  30. "Cardinals Set New Record for Attendance". St. Petersburg Times. August 29, 1966. Retrieved August 14, 2013.
  31. "Cardinals Send Briles Against Bell in Hopes of Winning Series at Home". Sarasota Herald-Tribune. October 7, 1967. Retrieved August 14, 2013.
  32. "A View From the Bleachers" (PDF). Modern Steel Construction. Archived from the original (PDF) on 2013-05-26. Retrieved August 14, 2013.
  33. "Some 22,000 Series Tickets Go On Sale in St. Louis Saturday". St. Joseph News-Press. October 1, 1982. Retrieved August 14, 2013.
  34. Snyder, John (2010). Cardinals Journal: Year by Year and Day by Day with the St. Louis Cardinals Since 1882 (Second ed.). Cincinnati: Clerisy Press. p. 622. ISBN 978-1-57860-338-1. Retrieved August 14, 2013.
  35. "Departure of Football Cardinals Helped Baseball Cardinals". RetroSimba. March 13, 2013. Retrieved August 14, 2013.
  36. Jackson, Andre; Scales–Cobbs, Ann (December 31, 1990). "Murders Up In City, County For 1990 Property Crimes Show Decline". St. Louis Post-Dispatch. p. 3A.
  37. Scales, Ann (April 13, 1991). "Baseball Fans Suffer Cold, Rain for Tickets". St. Louis Post-Dispatch. p. 23. Retrieved June 2, 2018.
  38. Kohn, Edward H. (April 3, 1992). "Workers Prepare Stadium for Opening Day". St. Louis Post-Dispatch. pp. 1, 20. Retrieved June 2, 2018.
  39. Kohn, Edward H. (April 11, 1993). "Civic Center Has a 'Vision' for Busch". St. Louis Post-Dispatch. p. 39. Retrieved June 2, 2018.

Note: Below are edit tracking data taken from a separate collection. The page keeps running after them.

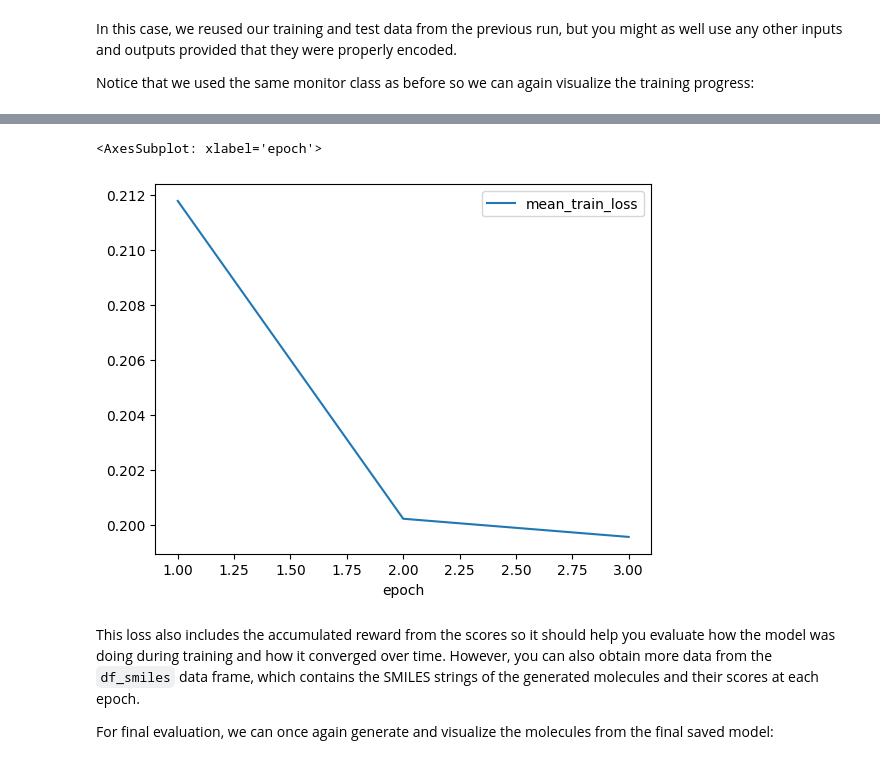
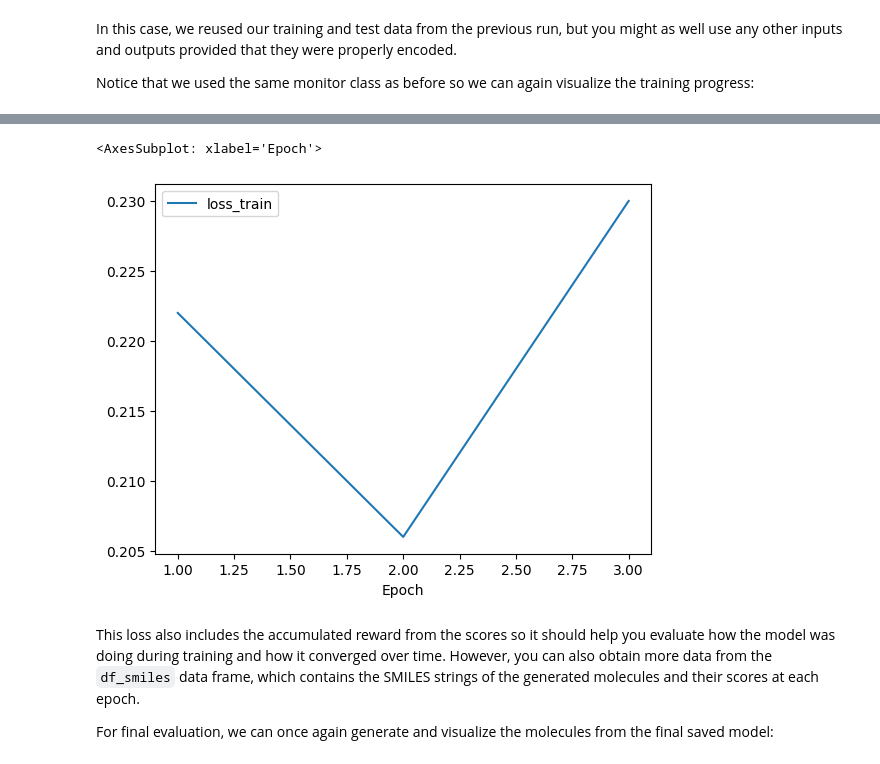
Before and after one commit to CDDLeiden/DrugEx, a Jupyter notebook: tutorial/Graph-Transformer.ipynb, the cells around one changed output, grey strips where cells are left out. Cells and saved outputs as stored; diff of their text form; code cells hidden in the pictures.

```diff
--- a/tutorial/Graph-Transformer.ipynb
+++ b/tutorial/Graph-Transformer.ipynb
@@ -605,8 +605,8 @@ df_info.head()
 # %%
-df_info.plot.line(x='epoch', y='mean_train_loss')
+df_info.plot.line(x='Epoch', y='loss_train')
 # %% [output]
-<AxesSubplot: xlabel='epoch'>
+<AxesSubplot: xlabel='Epoch'>
-[figure, old version]
+[figure, new version]
 # %% [markdown]
 This loss also includes the accumulated reward from the scores so it should help you evaluate how the model was doing during training and how it converged over time. However, you can also obtain more data from the `df_smiles` data frame, which contains the SMILES strings of the generated molecules and their scores at each epoch.
 
```
Also changed, not shown: parts of 19 cells of this notebook.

  40. McGuire, John M. (April 7, 1996). "Turf's Up! The Cardinals Have a New Field of Dream". St. Louis Post-Dispatch. p. 6.
  41. Salter, Jim (December 13, 1996). "Busch Stadium Adds Old–Fashioned Scoreboard". Fort Scott Tribune. Associated Press. Retrieved August 14, 2013.
  42. Merron, Jeff. "Sea of Red Helps Busch Grade". ESPN. Retrieved August 14, 2013.
  43. Shontz, Lori (February 25, 2006). "Cardinals Halt Season Ticket Sales". St. Louis Post-Dispatch. p. B4.
  44. "Brooks Unfazed that Rams Won't Have Dome for Home". The Register-Guard. Eugene. October 14, 1995. Retrieved August 14, 2013.
This article is issued from Wikipedia. The text is licensed under Creative Commons - Attribution - Sharealike. Additional terms may apply for the media files.